Shruti Agarwal

EECS Department
University of California, Berkeley
Technical Report No. UCB/EECS-2021-171
August 4, 2021

http://www2.eecs.berkeley.edu/Pubs/TechRpts/2021/EECS-2021-171.pdf

The creation of sophisticated fake videos has been largely relegated to Hollywood studios or state actors. Recent advances in deep learning, however, have democratized the creation of sophisticated and compelling fake images, videos, and audios. This synthetically-generated media -- so-called deep fakes -- continue to capture the imagination of the computer-graphics and computer-vision communities. At the same time, the easy access to technology that can create deep fakes of anybody saying anything continues to be of concern because of its power to disrupt democratic elections, commit small to large-scale fraud, fuel dis- and mis-information campaigns, and create non-consensual pornography.

To contend with this growing threat, I describe a diverse set of techniques to detect state-of-the-art deep-fake videos. One set of these techniques are identity-specific, exploiting soft- and hard-biometric cues like dynamic facial motion and static facial appearance. Another set of these techniques are identity-independent, exploiting the dynamics of lip and ear motion.

Given the large-scale presence of deep fakes and the poor scalability of forensic techniques on the internet, the reliance on human perception to detect deep fakes is inevitable. Therefore, I also present several perceptual studies to understand the human visual system's ability to detect synthetic faces.

Advisor: Hany Farid


BibTeX citation:

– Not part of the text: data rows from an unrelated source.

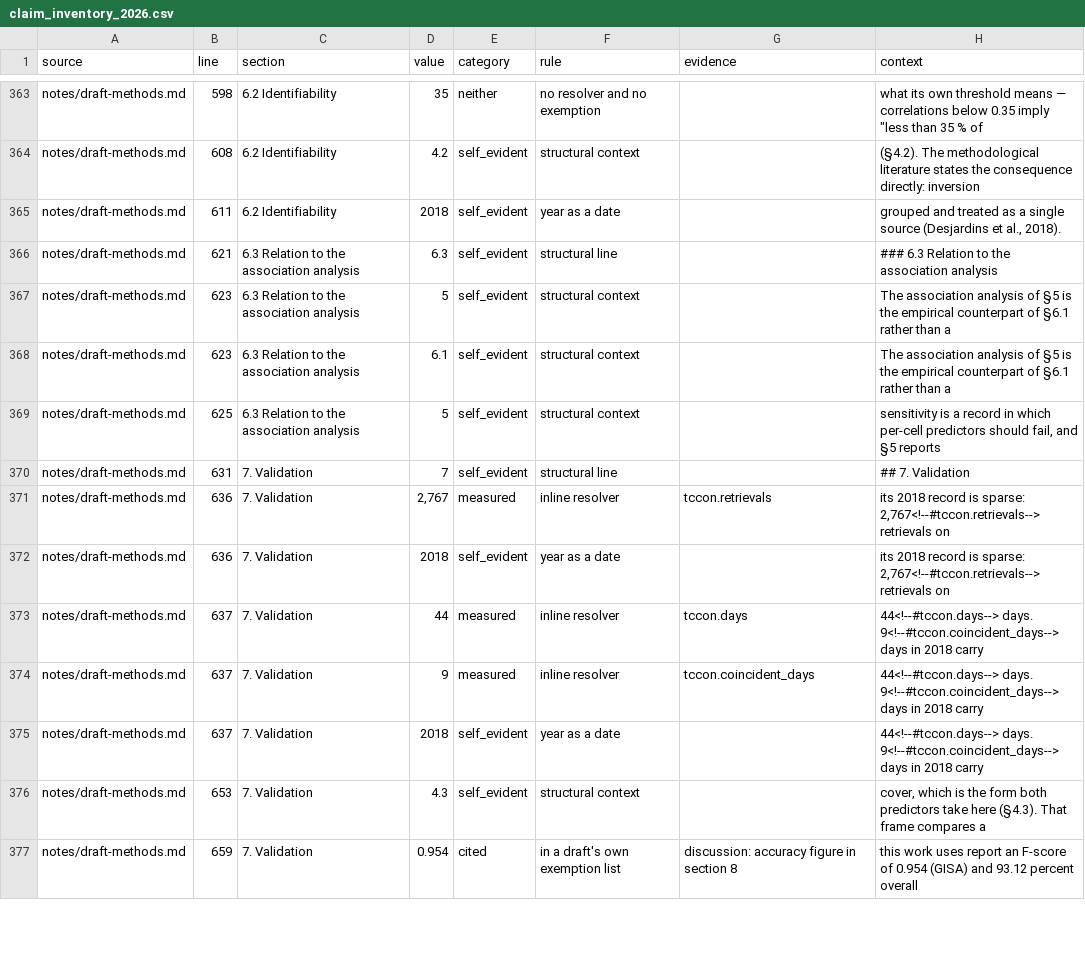
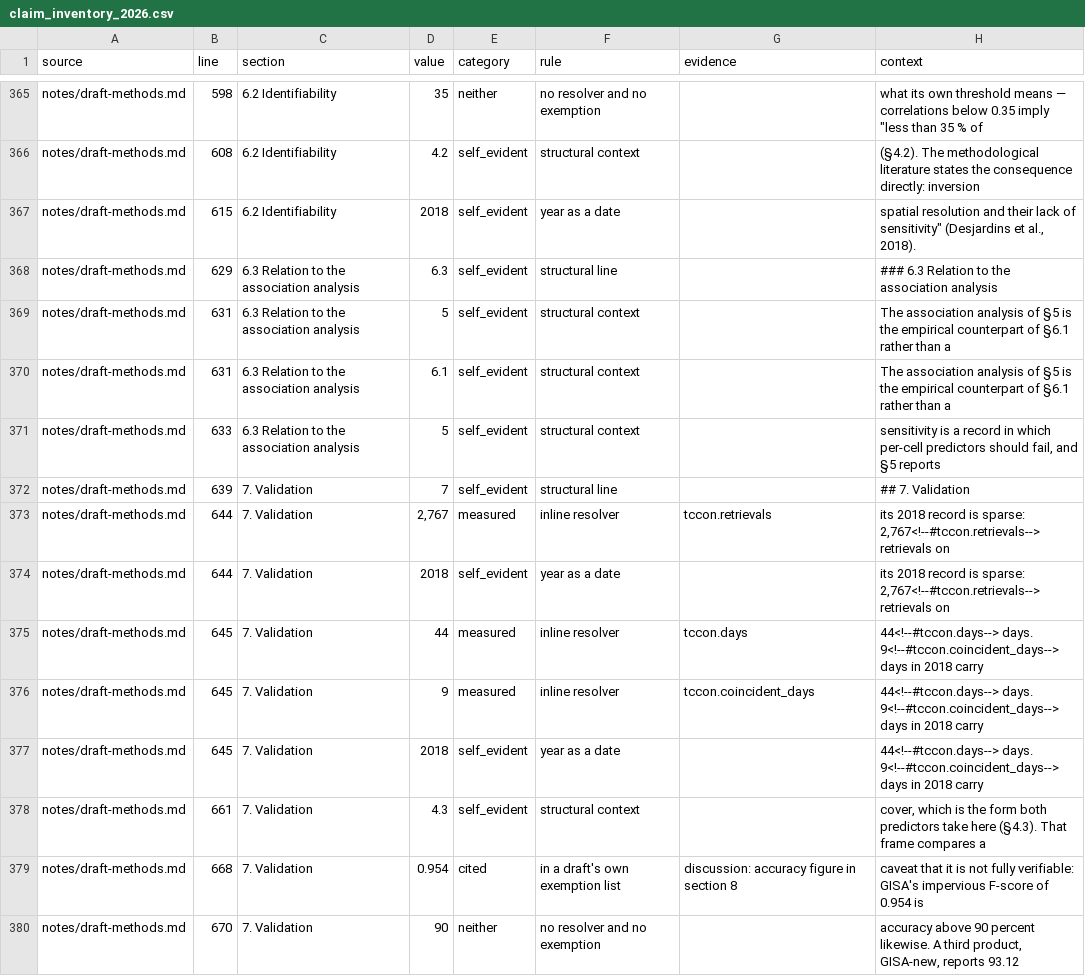
Before and after one commit to matt-duyst/Yangtze-Landcover-Methane, a CSV file: data/processed/claim_inventory_2026.csv, drawn as a sheet; only a part is shown, gaps mark what is left out; the diff covers the shown part only.

```diff
--- a/data/processed/claim_inventory_2026.csv
+++ b/data/processed/claim_inventory_2026.csv
@@ -364,14 +366,15 @@ notes/draft-methods.md,598,6.2 Identifiability,35,neither,no resolver and no exe
 notes/draft-methods.md,608,6.2 Identifiability,4.2,self_evident,structural context,,(§4.2). The methodological literature states the consequence directly: inversion
-notes/draft-methods.md,611,6.2 Identifiability,2018,self_evident,year as a date,,"grouped and treated as a single source (Desjardins et al., 2018)."
-notes/draft-methods.md,621,6.3 Relation to the association analysis,6.3,self_evident,structural line,,### 6.3 Relation to the association analysis
-notes/draft-methods.md,623,6.3 Relation to the association analysis,5,self_evident,structural context,,The association analysis of §5 is the empirical counterpart of §6.1 rather than a
-notes/draft-methods.md,623,6.3 Relation to the association analysis,6.1,self_evident,structural context,,The association analysis of §5 is the empirical counterpart of §6.1 rather than a
-notes/draft-methods.md,625,6.3 Relation to the association analysis,5,self_evident,structural context,,"sensitivity is a record in which per-cell predictors should fail, and §5 reports"
-notes/draft-methods.md,631,7. Validation,7,self_evident,structural line,,## 7. Validation
-notes/draft-methods.md,636,7. Validation,"2,767",measured,inline resolver,tccon.retrievals,"its 2018 record is sparse: 2,767<!--#tccon.retrievals--> retrievals on"
-notes/draft-methods.md,636,7. Validation,2018,self_evident,year as a date,,"its 2018 record is sparse: 2,767<!--#tccon.retrievals--> retrievals on"
-notes/draft-methods.md,637,7. Validation,44,measured,inline resolver,tccon.days,44<!--#tccon.days--> days. 9<!--#tccon.coincident_days--> days in 2018 carry
-notes/draft-methods.md,637,7. Validation,9,measured,inline resolver,tccon.coincident_days,44<!--#tccon.days--> days. 9<!--#tccon.coincident_days--> days in 2018 carry
-notes/draft-methods.md,637,7. Validation,2018,self_evident,year as a date,,44<!--#tccon.days--> days. 9<!--#tccon.coincident_days--> days in 2018 carry
-notes/draft-methods.md,653,7. Validation,4.3,self_evident,structural context,,"cover, which is the form both predictors take here (§4.3). That frame compares a"
-notes/draft-methods.md,659,7. Validation,0.954,cited,in a draft's own exemption list,discussion: accuracy figure in section 8,this work uses report an F-score of 0.954 (GISA) and 93.12 percent overall
+notes/draft-methods.md,615,6.2 Identifiability,2018,self_evident,year as a date,,"spatial resolution and their lack of sensitivity"" (Desjardins et al., 2018)."
+notes/draft-methods.md,629,6.3 Relation to the association analysis,6.3,self_evident,structural line,,### 6.3 Relation to the association analysis
+notes/draft-methods.md,631,6.3 Relation to the association analysis,5,self_evident,structural context,,The association analysis of §5 is the empirical counterpart of §6.1 rather than a
+notes/draft-methods.md,631,6.3 Relation to the association analysis,6.1,self_evident,structural context,,The association analysis of §5 is the empirical counterpart of §6.1 rather than a
+notes/draft-methods.md,633,6.3 Relation to the association analysis,5,self_evident,structural context,,"sensitivity is a record in which per-cell predictors should fail, and §5 reports"
+notes/draft-methods.md,639,7. Validation,7,self_evident,structural line,,## 7. Validation
+notes/draft-methods.md,644,7. Validation,"2,767",measured,inline resolver,tccon.retrievals,"its 2018 record is sparse: 2,767<!--#tccon.retrievals--> retrievals on"
+notes/draft-methods.md,644,7. Validation,2018,self_evident,year as a date,,"its 2018 record is sparse: 2,767<!--#tccon.retrievals--> retrievals on"
+notes/draft-methods.md,645,7. Validation,44,measured,inline resolver,tccon.days,44<!--#tccon.days--> days. 9<!--#tccon.coincident_days--> days in 2018 carry
+notes/draft-methods.md,645,7. Validation,9,measured,inline resolver,tccon.coincident_days,44<!--#tccon.days--> days. 9<!--#tccon.coincident_days--> days in 2018 carry
+notes/draft-methods.md,645,7. Validation,2018,self_evident,year as a date,,44<!--#tccon.days--> days. 9<!--#tccon.coincident_days--> days in 2018 carry
+notes/draft-methods.md,661,7. Validation,4.3,self_evident,structural context,,"cover, which is the form both predictors take here (§4.3). That frame compares a"
+notes/draft-methods.md,668,7. Validation,0.954,cited,in a draft's own exemption list,discussion: accuracy figure in section 8,caveat that it is not fully verifiable: GISA's impervious F-score of 0.954 is
+notes/draft-methods.md,670,7. Validation,90,neither,no resolver and no exemption,,"accuracy above 90 percent likewise. A third product, GISA-new, reports 93.12"
```
Also changed, not shown: 8 added rows and 51 edited cells elsewhere in this file, 3 other files.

@phdthesis{Agarwal:EECS-2021-171,
    Author = {Agarwal, Shruti},
    Title = {Detecting Synthetic Faces by Understanding Real Faces},
    School = {EECS Department, University of California, Berkeley},
    Year = {2021},
    Month = {Aug},
    URL = {http://www2.eecs.berkeley.edu/Pubs/TechRpts/2021/EECS-2021-171.html},
    Number = {UCB/EECS-2021-171},
    Abstract = {The creation of sophisticated fake videos has been largely relegated to Hollywood studios or state actors. Recent advances in deep learning, however, have democratized the creation of sophisticated and compelling fake images, videos, and audios. This synthetically-generated media -- so-called deep fakes -- continue to capture the imagination of the computer-graphics and computer-vision communities. At the same time, the easy access to technology that can create deep fakes of anybody saying anything continues to be of concern because of its power to disrupt democratic elections, commit small to large-scale fraud, fuel dis- and mis-information campaigns, and create non-consensual pornography. 

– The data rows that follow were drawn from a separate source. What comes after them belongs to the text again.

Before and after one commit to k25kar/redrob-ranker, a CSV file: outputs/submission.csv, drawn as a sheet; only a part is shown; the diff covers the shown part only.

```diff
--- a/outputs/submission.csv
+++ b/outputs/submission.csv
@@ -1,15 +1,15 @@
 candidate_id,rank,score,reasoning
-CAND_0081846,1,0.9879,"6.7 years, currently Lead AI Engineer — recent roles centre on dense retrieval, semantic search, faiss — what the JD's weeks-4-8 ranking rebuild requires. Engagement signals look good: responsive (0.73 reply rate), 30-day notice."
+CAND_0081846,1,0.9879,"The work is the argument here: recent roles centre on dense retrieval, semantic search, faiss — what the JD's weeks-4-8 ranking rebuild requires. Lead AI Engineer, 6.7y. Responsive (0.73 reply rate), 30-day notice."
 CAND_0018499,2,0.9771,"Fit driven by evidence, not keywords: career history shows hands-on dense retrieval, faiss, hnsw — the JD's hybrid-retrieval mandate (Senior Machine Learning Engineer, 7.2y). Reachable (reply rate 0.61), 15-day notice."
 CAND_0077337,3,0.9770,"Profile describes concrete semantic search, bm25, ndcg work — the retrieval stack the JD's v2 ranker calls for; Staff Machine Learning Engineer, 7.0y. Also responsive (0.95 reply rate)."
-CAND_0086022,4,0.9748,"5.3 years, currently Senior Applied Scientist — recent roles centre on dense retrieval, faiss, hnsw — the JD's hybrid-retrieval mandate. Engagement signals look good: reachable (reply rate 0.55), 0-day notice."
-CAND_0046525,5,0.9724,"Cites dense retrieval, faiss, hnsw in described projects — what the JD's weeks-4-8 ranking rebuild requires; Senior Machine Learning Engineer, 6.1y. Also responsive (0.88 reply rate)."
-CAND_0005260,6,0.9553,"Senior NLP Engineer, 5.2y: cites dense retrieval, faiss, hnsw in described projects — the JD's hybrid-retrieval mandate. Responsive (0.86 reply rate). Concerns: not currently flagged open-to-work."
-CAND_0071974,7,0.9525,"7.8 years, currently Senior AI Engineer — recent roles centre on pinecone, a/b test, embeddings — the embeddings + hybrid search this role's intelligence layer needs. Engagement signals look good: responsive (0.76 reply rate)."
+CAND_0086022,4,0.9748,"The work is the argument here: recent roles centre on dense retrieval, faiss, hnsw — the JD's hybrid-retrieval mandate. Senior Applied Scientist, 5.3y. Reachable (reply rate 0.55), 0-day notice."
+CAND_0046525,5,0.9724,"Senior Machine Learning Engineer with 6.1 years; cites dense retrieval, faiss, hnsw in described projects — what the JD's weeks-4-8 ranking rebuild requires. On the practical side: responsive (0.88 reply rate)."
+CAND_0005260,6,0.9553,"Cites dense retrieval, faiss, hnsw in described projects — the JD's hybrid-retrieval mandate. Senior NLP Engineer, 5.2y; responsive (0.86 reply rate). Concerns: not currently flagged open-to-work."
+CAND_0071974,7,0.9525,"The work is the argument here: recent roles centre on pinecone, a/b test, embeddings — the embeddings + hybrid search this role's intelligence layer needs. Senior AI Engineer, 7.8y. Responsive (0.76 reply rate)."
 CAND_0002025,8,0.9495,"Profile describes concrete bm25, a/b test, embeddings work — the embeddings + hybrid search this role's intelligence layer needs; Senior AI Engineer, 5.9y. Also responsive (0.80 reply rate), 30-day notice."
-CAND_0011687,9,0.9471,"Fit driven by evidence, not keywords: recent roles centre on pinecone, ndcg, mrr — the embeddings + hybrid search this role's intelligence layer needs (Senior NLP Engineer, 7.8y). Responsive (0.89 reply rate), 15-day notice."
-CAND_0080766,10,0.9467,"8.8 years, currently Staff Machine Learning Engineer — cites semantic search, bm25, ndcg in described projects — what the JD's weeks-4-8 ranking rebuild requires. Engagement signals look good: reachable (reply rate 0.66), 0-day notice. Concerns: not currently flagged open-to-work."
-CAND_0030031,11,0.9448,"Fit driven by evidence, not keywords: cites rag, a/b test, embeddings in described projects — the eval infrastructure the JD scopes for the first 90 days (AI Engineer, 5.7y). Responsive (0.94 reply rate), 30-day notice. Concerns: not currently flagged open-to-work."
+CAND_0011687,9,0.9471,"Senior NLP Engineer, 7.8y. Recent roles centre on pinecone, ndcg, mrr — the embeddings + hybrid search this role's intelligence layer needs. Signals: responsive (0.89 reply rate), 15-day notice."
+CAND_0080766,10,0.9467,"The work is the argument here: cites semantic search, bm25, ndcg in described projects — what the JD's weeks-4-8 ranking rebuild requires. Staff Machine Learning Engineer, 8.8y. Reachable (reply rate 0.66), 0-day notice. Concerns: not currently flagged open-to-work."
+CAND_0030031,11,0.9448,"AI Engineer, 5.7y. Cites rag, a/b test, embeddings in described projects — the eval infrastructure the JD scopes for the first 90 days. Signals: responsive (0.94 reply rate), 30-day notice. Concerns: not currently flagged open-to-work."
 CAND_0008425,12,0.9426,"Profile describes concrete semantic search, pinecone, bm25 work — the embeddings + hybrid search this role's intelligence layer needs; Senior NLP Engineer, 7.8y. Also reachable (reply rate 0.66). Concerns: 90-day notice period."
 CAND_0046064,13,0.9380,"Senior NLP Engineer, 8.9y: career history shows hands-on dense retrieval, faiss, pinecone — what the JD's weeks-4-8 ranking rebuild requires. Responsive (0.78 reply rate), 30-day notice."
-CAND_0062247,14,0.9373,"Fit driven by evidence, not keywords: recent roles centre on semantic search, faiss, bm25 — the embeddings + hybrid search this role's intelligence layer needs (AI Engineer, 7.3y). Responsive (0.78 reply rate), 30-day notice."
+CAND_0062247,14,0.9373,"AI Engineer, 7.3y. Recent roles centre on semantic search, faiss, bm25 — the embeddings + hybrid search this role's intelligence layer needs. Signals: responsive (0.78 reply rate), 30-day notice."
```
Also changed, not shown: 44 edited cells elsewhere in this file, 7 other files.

To contend with this growing threat, I describe a diverse set of techniques to detect state-of-the-art deep-fake videos. One set of these techniques are identity-specific, exploiting soft- and hard-biometric cues like dynamic facial motion and static facial appearance. Another set of these techniques are identity-independent, exploiting the  dynamics of lip and ear motion.

Given the large-scale presence of deep fakes and the poor scalability of forensic techniques on the internet, the reliance on human perception to detect deep fakes is inevitable. Therefore, I also present several perceptual studies to understand the human visual system's ability to detect synthetic faces.}
}

EndNote citation:

%0 Thesis
%A Agarwal, Shruti
%T Detecting Synthetic Faces by Understanding Real Faces
%I EECS Department, University of California, Berkeley
%D 2021
%8 August 4
%@ UCB/EECS-2021-171
%U http://www2.eecs.berkeley.edu/Pubs/TechRpts/2021/EECS-2021-171.html
%F Agarwal:EECS-2021-171